The state is looking forward to more cooperation with the Bhutan government to cut off a suspected escape route of militants and stop them from fleeing the country, Assam chief minister Tarun Gogoi said on Thursday.india Updated: May 08, 2014 23:07 IST
The state is looking forward to more cooperation with the Bhutan government to cut off a suspected escape route of militants and stop them from fleeing the country, Assam chief minister Tarun Gogoi said on Thursday.
The government is also mulling the formation of special forces comprising local residents to thwart violence in the state's ethnically volatile Bodoland Territorial Area District (BTAD), where more than 40 people were killed and thousands were displaced earlier this month.
After a security review meeting, Gogoi held a press conference on Thursday and said the tough geographic terrains in BTAD made it difficult for security forces to respond quickly after the violence broke out.
BTAD comprises four districts: Kokrajhar, Chirang, Baksa and Udalguri. The trouble-torn area is infamous for frequent clashes between Muslim immigrants from Bangladesh and the indigenous Bodo tribe.
While the Assam Police blamed the recent attacks on the anti-talks faction of the National Democratic Front of Boroland (NDFB) – Sangbijit faction, the banned outfit trashed the charges.
Gogoi said the Assam government had sought 50 companies of additional forces from the Centre to maintain law and order.

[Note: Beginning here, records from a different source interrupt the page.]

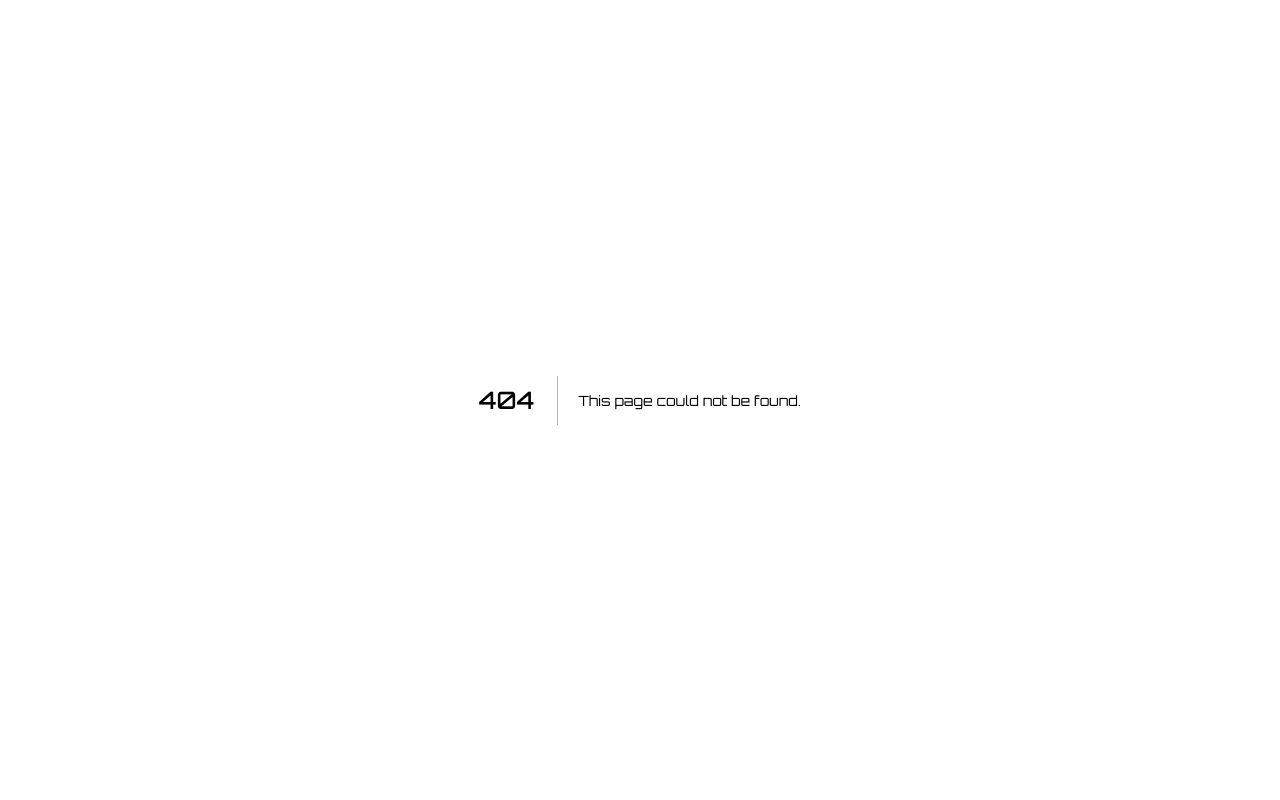
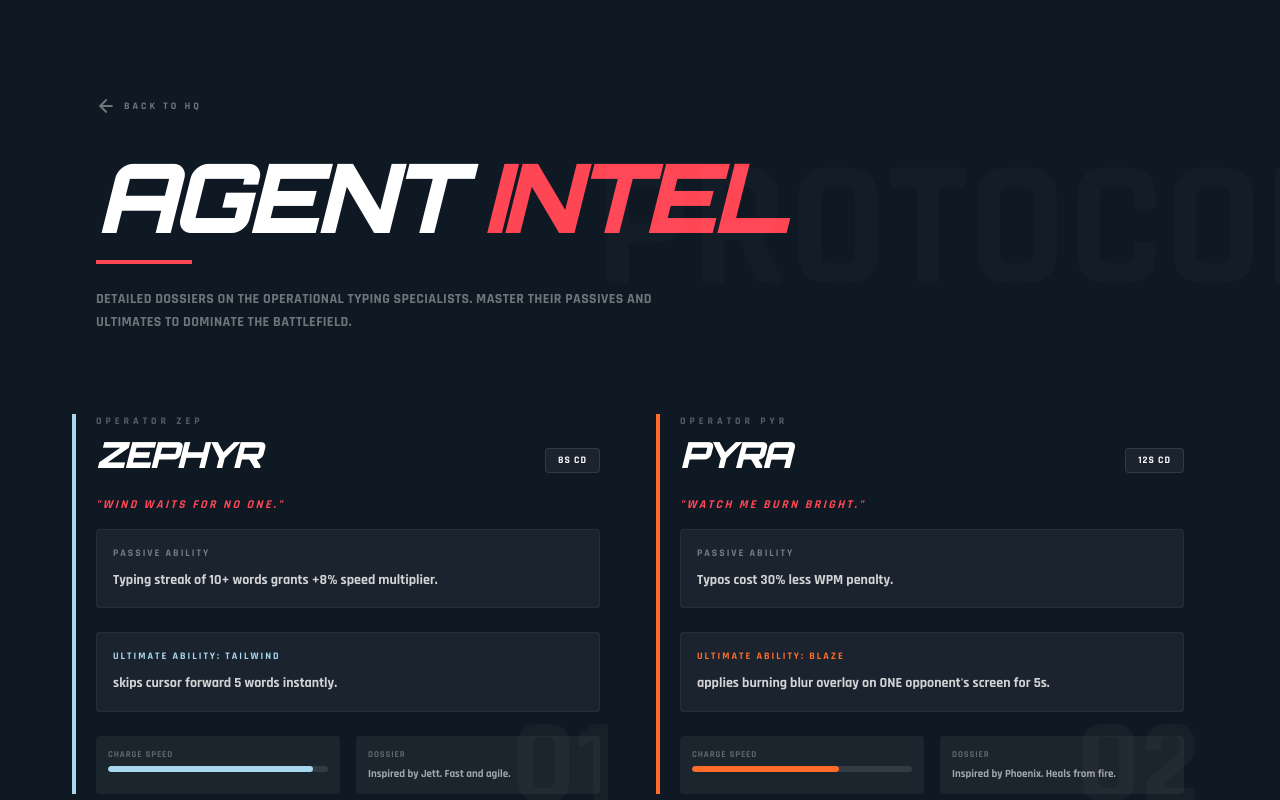
Before and after one commit to prasanna192005/project-akshar, a Next.js app: page /agents in a window 1280 px wide. Before the commit this address had no page. Shown: the top 800 px of the page. Built offline with nearby package versions, Linux system fonts and the light colour scheme.

Commit message:
agents page

```diff
--- /dev/null
+++ b/app/agents/page.tsx
@@ -0,0 +1,128 @@
+"use client";
+
+import React from "react";
+import Link from "next/link";
+import { AGENTS } from "@/lib/agents";
+
+export default function AgentsIntel() {
+    return (
+        <main className="min-h-screen bg-[#0F1923] text-white p-8 md:p-16 lg:p-24 overflow-x-hidden">
+            {/* Header section */}
+            <div className="max-w-7xl mx-auto mb-20 relative">
+                <Link
+                    href="/"
+                    className="inline-flex items-center gap-2 text-white/40 hover:text-[#FF4655] transition-colors mb-8 group"
+                >
+                    <svg width="20" height="20" viewBox="0 0 24 24" fill="none" stroke="currentColor" strokeWidth="2.5" strokeLinecap="round" strokeLinejoin="round" className="group-hover:-translate-x-1 transition-transform">
+                        <path d="M19 12H5M12 19l-7-7 7-7" />
+                    </svg>
+                    <span className="text-[10px] uppercase font-black tracking-[0.3em]">Back to HQ</span>
+                </Link>
+
+                <div className="relative">
+                    <h1 className="text-6xl md:text-8xl font-black italic tracking-tighter leading-none mb-4 animate-in slide-in-from-left duration-700">
+                        AGENT <span className="text-[#FF4655]">INTEL</span>
+                    </h1>
+                    <div className="h-1 w-24 bg-[#FF4655] mb-6 animate-in zoom-in duration-1000" />
+                    <p className="text-white/40 max-w-xl text-sm leading-relaxed tracking-wide uppercase font-bold">
+                        Detailed dossiers on the operational typing specialists. Master their passives and ultimates to dominate the battlefield.
+                    </p>
+                </div>
+
+                {/* Decorative background text */}
+                <div className="absolute top-0 right-0 text-[180px] font-black text-white/[0.02] select-none pointer-events-none -mr-40 hidden lg:block">
+                    PROTOCOL
+                </div>
+            </div>
+
+            {/* Agents Grid */}
+            <div className="max-w-7xl mx-auto grid grid-cols-1 md:grid-cols-2 gap-12 lg:gap-20">
+                {Object.values(AGENTS).map((agent, idx) => (
+                    <div
+                        key={agent.id}
+                        className="group relative flex flex-col animate-in fade-in slide-in-from-bottom duration-700"
+                        style={{ animationDelay: `${idx * 100}ms` }}
+                    >
+                        {/* Agent accent background bar */}
+                        <div
+                            className="absolute -left-6 top-0 bottom-0 w-1 transition-all duration-500 group-hover:w-2"
+                            style={{ backgroundColor: agent.color }}
+                        />
+
+                        <div className="flex justify-between items-end mb-6">
+                            <div>
+                                <span className="text-[10px] uppercase font-black tracking-[0.4em] opacity-30 mb-2 block">
+                                    Operator {agent.id.substring(0, 3)}
+                                </span>
+                                <h2 className="text-4xl font-black italic tracking-tighter leading-none group-hover:text-[#FF4655] transition-colors">
+                                    {agent.name}
+                                </h2>
+                            </div>
+                            <div className="text-[10px] uppercase font-black tracking-widest px-3 py-1 bg-white/5 border border-white/10 rounded">
+                                {agent.cooldown}s CD
+                            </div>
+                        </div>
+
+                        <p className="text-[#FF4655] text-xs font-black uppercase tracking-[0.2em] mb-4 italic">
+                            "{agent.tagline}"
+                        </p>
+
+                        <div className="space-y-6">
+                            <div className="p-4 bg-white/5 border border-white/5 rounded-sm hover:bg-white/10 transition-colors">
+                                <span className="text-[10px] uppercase font-black tracking-[0.2em] text-white/40 block mb-2">Passive Ability</span>
+                                <p className="text-sm font-bold text-white/80 leading-relaxed">
+                                    {agent.passive}
+                                </p>
+                            </div>
+
+                            <div className="p-4 bg-white/5 border border-white/5 rounded-sm hover:bg-white/10 transition-colors">
+                                <span
+                                    className="text-[10px] uppercase font-black tracking-[0.2em] block mb-2"
+                                    style={{ color: agent.color }}
+                                >
+                                    Ultimate Ability: {agent.active.split('—')[0]}
+                                </span>
+                                <p className="text-sm font-bold text-white/80 leading-relaxed">
+                                    {agent.active.split('—')[1]}
+                                </p>
+                            </div>
+
+                            <div className="flex gap-4">
+                                <div className="flex-1 p-3 bg-white/5 rounded-sm">
+                                    <span className="text-[9px] uppercase font-black tracking-widest text-white/30 block mb-1">Charge Speed</span>
+                                    <div className="h-1.5 w-full bg-white/10 rounded-full overflow-hidden">
+                                        <div
+                                            className="h-full rounded-full"
+                                            style={{
+                                                width: `${(agent.chargeRateModifier / 1.5) * 100}%`,
+                                                backgroundColor: agent.color
+                                            }}
+                                        />
+                                    </div>
+                                </div>
+                                <div className="flex-1 p-3 bg-white/5 rounded-sm">
+                                    <span className="text-[9px] uppercase font-black tracking-widest text-white/30 block mb-1">Dossier</span>
+                                    <p className="text-[11px] font-bold text-white/60 truncate">
+                                        {agent.lore}
+                                    </p>
+                                </div>
+                            </div>
+                        </div>
+
+                        {/* Large background number */}
+                        <div className="absolute -bottom-8 -right-4 text-[120px] font-black text-white/[0.03] select-none pointer-events-none group-hover:text-white/[0.05] transition-colors leading-none">
+                            {(idx + 1).toString().padStart(2, '0')}
+                        </div>
+                    </div>
+                ))}
+            </div>
+
+            {/* Footer */}
+            <div className="max-w-7xl mx-auto mt-32 pt-12 border-t border-white/5 text-center">
+                <span className="text-[10px] uppercase font-black tracking-[0.5em] text-white/20">
+                    TYPE AGENTS PROTOCOL // END OF FILE
+                </span>
+            </div>
+        </main>
+    );
+}
--- a/app/page.tsx
+++ b/app/page.tsx
@@ -7,6 +7,7 @@ import { v4 as uuidv4 } from "uuid";
 import { PromptCategory } from "@/lib/prompts";
 import { ensureAuth } from "@/lib/firebase";
 import { useEffect } from "react";
+import Link from "next/link";
 
 export default function Home() {
   const router = useRouter();
@@ -75,6 +76,19 @@ export default function Home() {
     <main className="min-h-screen flex flex-col items-center justify-center p-4 relative overflow-hidden">
       {/* Background Glow */}
       <div className="absolute top-1/2 left-1/2 -translate-x-1/2 -translate-y-1/2 w-[600px] h-[600px] bg-red-600/10 blur-[120px] rounded-full -z-10" />
+
+      {/* Top Navigation */}
+      <div className="absolute top-8 right-8 z-50">
+        <Link
+          href="/agents"
+          className="px-6 py-2 bg-white/5 border border-white/10 hover:border-[#FF4655] hover:text-[#FF4655] transition-all text-[10px] font-black uppercase tracking-[0.2em] rounded-sm group flex items-center gap-3 backdrop-blur-sm"
+        >
+          Agent Intel
+          <svg width="12" height="12" viewBox="0 0 24 24" fill="none" stroke="currentColor" strokeWidth="4" strokeLinecap="round" strokeLinejoin="round" className="group-hover:translate-x-1 transition-transform">
+            <path d="M5 12h14M12 5l7 7-7 7" />
+          </svg>
+        </Link>
+      </div>
 
       <div className="w-full max-w-md text-center space-y-8 animate-in fade-in zoom-in duration-700">
         <div>
```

Security agencies have reportedly alerted the government about more trouble after the announcement of the Lok Sabha election results on May 16.
There are allegations that the violence broke out after a legislator of the Bodoloand People's Front (BPF), an ally of the ruling Congress, said the party candidate from Kokrajhar could find it hard to win because Muslims did not vote for him.
Chief minister Gogoi said his government was eyeing more coordination with Bhutan as well as neighbour state Arunachal Pradesh to foil attempts of militants and other armed miscreants flee Assam.
"We need more coordination with the Bhutan government to foil any attempts by militants, miscreants to enter its territory after committing violence in BTAD… We also asked Arunachal Pradesh government to keep a close watch on the border."
In the late 80s as well as the 90s, three militant outfits of Assam, including the NDFB — Sangbijit, had camps in southern Bhutan. With the support of the Indian Army in 2003, the Royal Bhutan Army had flushed them out.
Pointing out that the people of BTAD have better understanding of the cause of conflict in the territory, Gogoi said, "Special forces will be formed to curb incidents of violence. Training will be imparted to them by police… Selected people from all communities will be included the force."
Leaders from the minority community have demanded arms be provided to the youth for self-defence in view of the three-decade-long crisis in the BTAD region.
Gogoi also said the government would launch a judicial probe into violence.